(g) To hold hearings, subpoena witnesses, compel their attendance, administer oaths, take testimony of any person under oath or affirmation and, in connection therewith, to require the production for examination of any books and papers relating to any matter under investigation where a complaint has been properly filed before the Commission. The Commission may make rules as to the issuance of subpoenas by individual Commissioners. In case of contumacy or refusal to obey a subpoena issued to any person, the Court of Common Pleas of Dauphin County or any court of common pleas within the jurisdiction of which the hearing is to be held or the said person charged with contumacy or refusal to obey is found, resides or transacts business, upon application by the Commission, may issue to such person an order requiring such
[ 108 Pa. Commw. Page 153]

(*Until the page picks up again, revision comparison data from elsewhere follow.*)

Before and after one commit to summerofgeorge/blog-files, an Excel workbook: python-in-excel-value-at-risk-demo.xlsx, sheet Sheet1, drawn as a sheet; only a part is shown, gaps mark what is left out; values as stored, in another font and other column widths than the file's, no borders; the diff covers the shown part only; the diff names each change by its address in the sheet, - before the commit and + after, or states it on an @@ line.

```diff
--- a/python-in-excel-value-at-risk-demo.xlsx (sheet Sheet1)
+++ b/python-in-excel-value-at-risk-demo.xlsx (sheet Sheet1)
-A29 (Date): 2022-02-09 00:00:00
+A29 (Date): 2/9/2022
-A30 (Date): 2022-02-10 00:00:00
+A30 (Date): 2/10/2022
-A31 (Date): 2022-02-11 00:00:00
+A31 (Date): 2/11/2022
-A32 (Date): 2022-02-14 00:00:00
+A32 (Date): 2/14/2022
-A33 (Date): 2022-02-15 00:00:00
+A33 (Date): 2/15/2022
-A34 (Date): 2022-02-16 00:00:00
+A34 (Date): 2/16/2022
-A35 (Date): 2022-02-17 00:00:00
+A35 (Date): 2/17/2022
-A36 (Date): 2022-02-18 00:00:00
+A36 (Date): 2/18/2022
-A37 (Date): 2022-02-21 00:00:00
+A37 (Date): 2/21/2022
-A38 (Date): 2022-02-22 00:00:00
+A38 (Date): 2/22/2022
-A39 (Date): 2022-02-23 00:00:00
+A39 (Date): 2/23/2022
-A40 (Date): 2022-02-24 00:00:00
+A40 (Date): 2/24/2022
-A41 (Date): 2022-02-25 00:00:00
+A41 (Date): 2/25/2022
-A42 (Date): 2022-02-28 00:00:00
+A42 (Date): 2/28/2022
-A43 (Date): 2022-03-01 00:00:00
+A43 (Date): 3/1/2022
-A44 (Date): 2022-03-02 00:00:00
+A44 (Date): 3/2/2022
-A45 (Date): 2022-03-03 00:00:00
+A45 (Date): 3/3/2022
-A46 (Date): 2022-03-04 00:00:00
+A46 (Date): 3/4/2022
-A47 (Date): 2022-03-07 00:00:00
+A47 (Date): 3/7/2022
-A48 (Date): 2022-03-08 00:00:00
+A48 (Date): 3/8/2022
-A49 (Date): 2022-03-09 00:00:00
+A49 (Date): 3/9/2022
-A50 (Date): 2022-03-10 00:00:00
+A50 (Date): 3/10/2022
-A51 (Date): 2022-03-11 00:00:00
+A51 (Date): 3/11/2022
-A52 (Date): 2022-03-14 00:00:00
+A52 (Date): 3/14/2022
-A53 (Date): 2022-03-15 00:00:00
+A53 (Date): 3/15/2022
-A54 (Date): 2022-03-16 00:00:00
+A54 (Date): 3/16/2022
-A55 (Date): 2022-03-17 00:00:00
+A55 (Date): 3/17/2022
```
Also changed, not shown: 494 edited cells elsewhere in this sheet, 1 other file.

person to appear before the Commission, there to produce documentary evidence, if so ordered, or there to give evidence touching the matter in question, and any failure to obey such order of the court may be punished by said court as a contempt thereof . . .

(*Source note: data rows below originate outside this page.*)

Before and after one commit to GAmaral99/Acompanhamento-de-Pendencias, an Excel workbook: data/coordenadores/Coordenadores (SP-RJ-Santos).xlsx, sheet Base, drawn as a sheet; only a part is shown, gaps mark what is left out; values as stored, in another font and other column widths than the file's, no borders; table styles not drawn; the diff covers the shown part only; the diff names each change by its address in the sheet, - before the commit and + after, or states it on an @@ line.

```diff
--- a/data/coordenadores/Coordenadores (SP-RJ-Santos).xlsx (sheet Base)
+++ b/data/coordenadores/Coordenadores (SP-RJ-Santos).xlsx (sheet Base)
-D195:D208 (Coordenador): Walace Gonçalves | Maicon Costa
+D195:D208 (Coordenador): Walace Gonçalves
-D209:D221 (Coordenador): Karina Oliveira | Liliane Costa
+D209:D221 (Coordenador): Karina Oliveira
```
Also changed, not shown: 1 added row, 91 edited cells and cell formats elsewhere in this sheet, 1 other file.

Accordingly, it is within the PHRC's authority to investigate complaints charging unlawful discriminatory practices, hold hearings, and subpoena witnesses or documents, in order to determine whether an unlawful discrimination has occurred. Accordingly, we cannot conclude that there has been an unauthorized action by the PHRC, and in fact, the PHRC may very well conclude that it does not have jurisdiction over the instant matter. However, even if the PHRC should decide to exercise jurisdiction and that McGraw-Edison has violated the Act, an adequate remedy at law exists to McGraw-Edison in appellate review. See Robertshaw.

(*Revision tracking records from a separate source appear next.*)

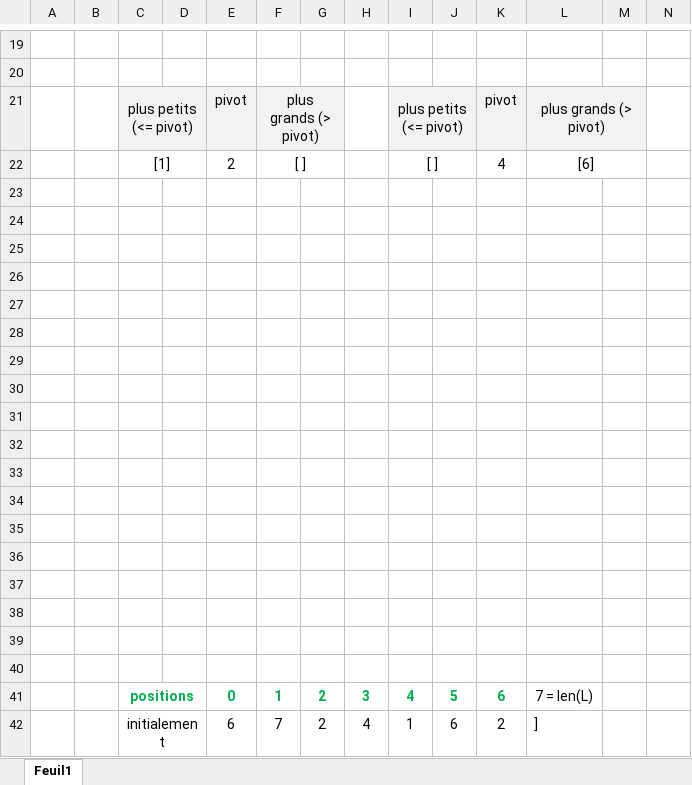
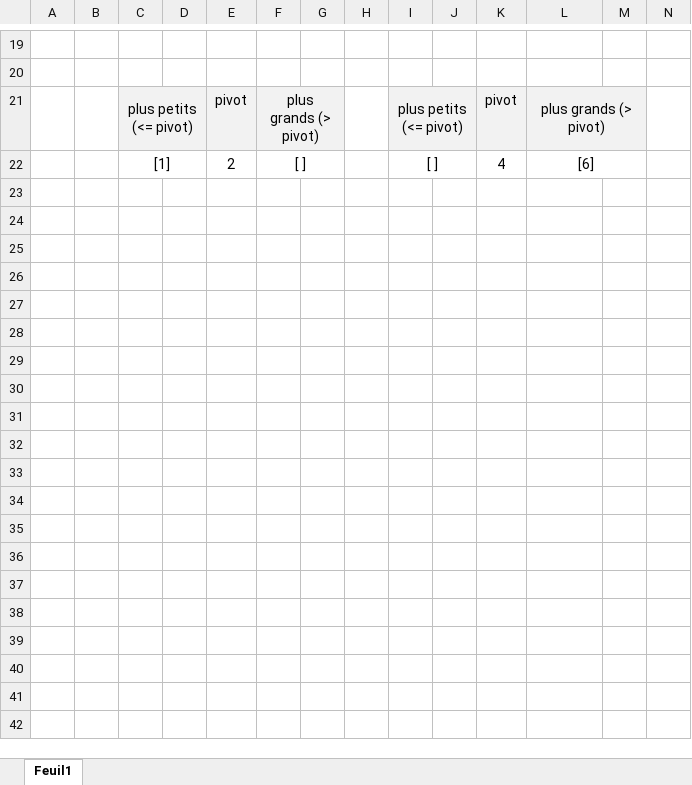
Before and after one commit to lbaille20/Info1A_2021-22, an Excel workbook: TP10/tri-rapide.xlsx, sheet Feuil1, drawn as a sheet; only a part is shown, gaps mark what is left out; values as stored, in another font and other column widths than the file's, no borders; rows hold the shown columns only; the diff covers the shown part only; the diff names each change by its address in the sheet, - before the commit and + after, or states it on an @@ line.

```diff
--- a/TP10/tri-rapide.xlsx (sheet Feuil1)
+++ b/TP10/tri-rapide.xlsx (sheet Feuil1)
-row 23: (empty)
-row 24: (empty)
-row 25: (empty)
-row 26: (empty)
-row 27: (empty)
-row 28: (empty)
-row 29: (empty)
-row 30: (empty)
-row 31: (empty)
-row 32: (empty)
-row 33: (empty)
-row 34: (empty)
-row 35: (empty)
-row 36: (empty)
-row 37: (empty)
-row 38: (empty)
-row 39: (empty)
-row 40: (empty)
-row 41:  |  | positions |  | 0 | 1 | 2 | 3 | 4 | 5 | 6 | 7 = len(L)
-row 42:  |  | initialement |  | 6 | 7 | 2 | 4 | 1 | 6 | 2 | ]
```
Also changed, not shown: 31 removed rows elsewhere in this sheet, TP10/tri-sélection.xlsx, 6 other files.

Regarding this Court's appellate jurisdiction and writs of prohibition, the court noted in Robertshaw that the Commonwealth Court's review of actions by government agencies is limited to review of final orders pursuant to 42 Pa. C.S. § 763(a) or those orders which end litigation. Thus, an order is final if it puts the litigant out of court. See Robertshaw at 616, 447 A.2d at 1085. In the case at hand, the PHRC's order was interlocutory in that it denied the motion to quash the subpoena and indicated that a preliminary hearing should be held in order to determine what action if any should be taken by the PHRC. Thus, no final action was taken by the PHRC and McGraw-Edison was not put out of court. Accordingly, we cannot exercise jurisdiction over the instant matter.
McGraw-Edison further argues that the complaint filed by Mechensky on June 23, 1983 is untimely and that the PHRC's investigation of this complaint is a denial
[ 108 Pa. Commw. Page 154]
of due process to McGraw-Edison who is now being summoned to a hearing where it will be expected to present witnesses and adduce testimony. It has previously been held with regard to writs of prohibition that the trouble and expense caused to a party required to participate in a Commission proceeding leading to a final appealable order does not make the remedy of appeal less than adequate. Rather, such inconvenience and expense are social burdens a party must bear in exchange for living under government. Robertshaw at 620 fn. 5, 447 A.2d at 1087 fn. 5, citing Akron Borough v. Pennsylvania Public Utility Commission, 453 Pa. 554, 562, 310 A.2d 271, 275-76 (1973). Accordingly, we cannot sustain McGraw-Edison's argument.
Lastly, we note that this Court will not intervene in those situations where a party has failed to exhaust its administrative and statutory remedies. Mercy Hospital and Jackson v. Centennial School District, 509 Pa. 101, 501 A.2d 218 (1985). In the case at hand, the PHRC has not been given the opportunity to act. If it should decide that it does have jurisdiction, then once a final order is issued by the PHRC, McGraw-Edison after exhausting its administrative remedies may appeal to this Court.
Therefore, for the reasons set forth herein, we will sustain the preliminary objections filed by the PHRC, and McGraw-Edison's petition for review is hereby dismissed.
And Now, this 31st day of July, 1987, the preliminary objections filed by the Pennsylvania Human Relations Commission are hereby sustained, and McGraw-Edison's petition for review is hereby dismissed.
Preliminary Objections sustained, petition for review dismissed.